Russian leaders Prime Minister Vladimir Putin and President Dmitry Medvedev have been using the country’s oil wealth to rebuild and modernize its military. The armed incursion into neighboring Georgia and threats to deploy missiles to counter the proposed U.S. missile shield are a reflection of Moscow throwing its weight around.
The Daily Mail reported that “the Russian Navy is poised to sail into the Mediterranean to conduct operations in NATO’s backyard for the first time since the end of the Cold War” (Oct. 4, 2008). Russia is presently conducting a fresh diplomatic offensive in selected nations. For example, The Sunday Times of London reported that “Russia is considering increasing its assistance to Iran’s nuclear programme … The Kremlin is discussing sending teams of Russian nuclear experts to Tehran and inviting Iranian nuclear experts to Moscow for training” (Sept. 7, 2008).

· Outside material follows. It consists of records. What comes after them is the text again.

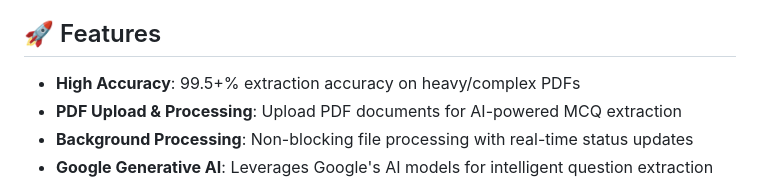
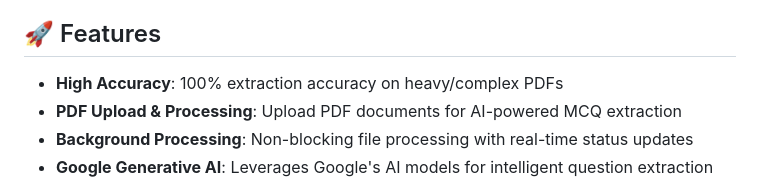
Before and after one commit to trogon-php/yEdu_Mcq_Extractor, a Markdown page: README.md, the part around the change. GitHub-like rendering.

```diff
--- a/README.md
+++ b/README.md
@@ -5,7 +5,7 @@ A FastAPI-based web service that extracts Multiple Choice Questions (MCQs) from
 
 ## 🚀 Features
 
-- **High Accuracy**: 99.5+% extraction accuracy on heavy/complex PDFs
+- **High Accuracy**: 100% extraction accuracy on heavy/complex PDFs
 - **PDF Upload & Processing**: Upload PDF documents for AI-powered MCQ extraction
 - **Background Processing**: Non-blocking file processing with real-time status updates
 - **Google Generative AI**: Leverages Google's AI models for intelligent question extraction
```
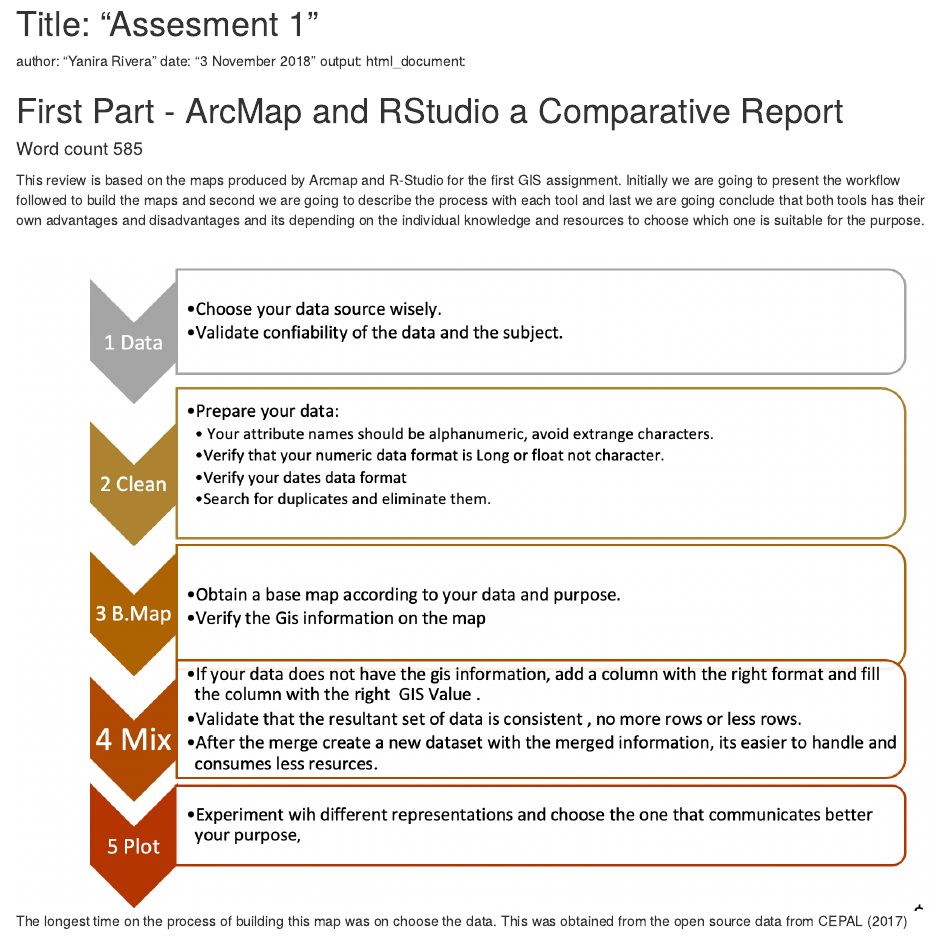
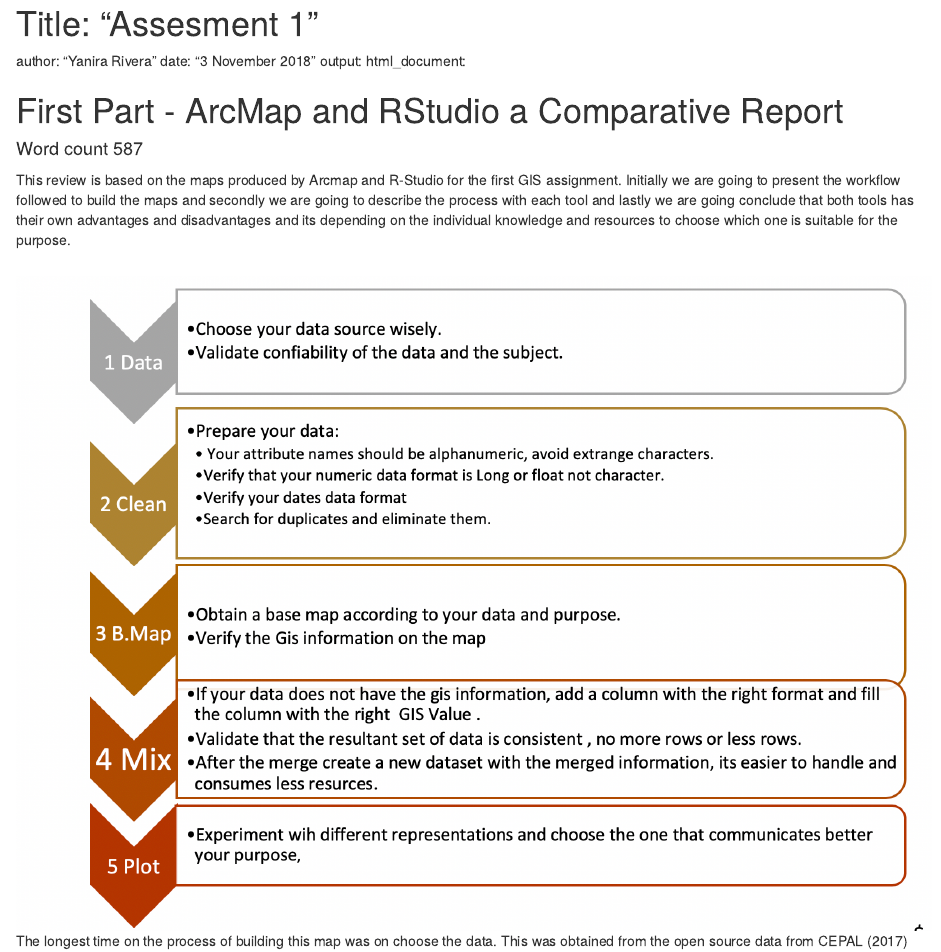
Before and after one commit to yani-rivera/GISassesment1, an R Markdown document (AssessmentPart1.Rmd): the page in a window 1100 px wide, from its top. The pictures show the output file AssessmentPart1.html that the author committed with the source, opened offline.

Commit message:
last change

```diff
--- a/AssessmentPart1.Rmd
+++ b/AssessmentPart1.Rmd
@@ -6,11 +6,12 @@ output: html_document:
 
 
 
+# First Part - ArcMap and RStudio a Comparative Report
+#### Word count 587
 
-# First Part - ArcMap and RStudio a Comparative Report
-#### Word count 585
 
-This review is based on the maps produced by Arcmap and R-Studio  for the first GIS assignment. Initially we are going to present the workflow followed to build the maps and second we are going to describe the process with each tool and last we are going conclude that both tools has their own advantages and disadvantages and its depending on the individual knowledge and resources to choose which one is suitable for the purpose.
+
+This review is based on the maps produced by Arcmap and R-Studio  for the first GIS assignment. Initially we are going to present the workflow followed to build the maps and secondly we are going to describe the process with each tool and lastly we are going conclude that both tools has their own advantages and disadvantages and its depending on the individual knowledge and resources to choose which one is suitable for the purpose.
 
 ![](workflow.png)
 
```
Also changed, not shown: AssessmentPart1.html, AssessmentPart1.Rmd (4 more changed lines).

A Wall Street Journal news report related that the “Belarus president seeks to deploy Russian missiles … that could reach deep into Europe” (Nov. 14, 2008). Medvedev has also signed energy deals with Hugo Chavez designed to help develop Venezuelan oilfields. Muammar Gadhafi has offered Russia a naval base in Libya. A diplomatic push in Moldova has begun. Montenegro has a new nickname, “Moscow-on-the-sea.” All these trends show that Russia seems intent on re-exerting its former cold war power.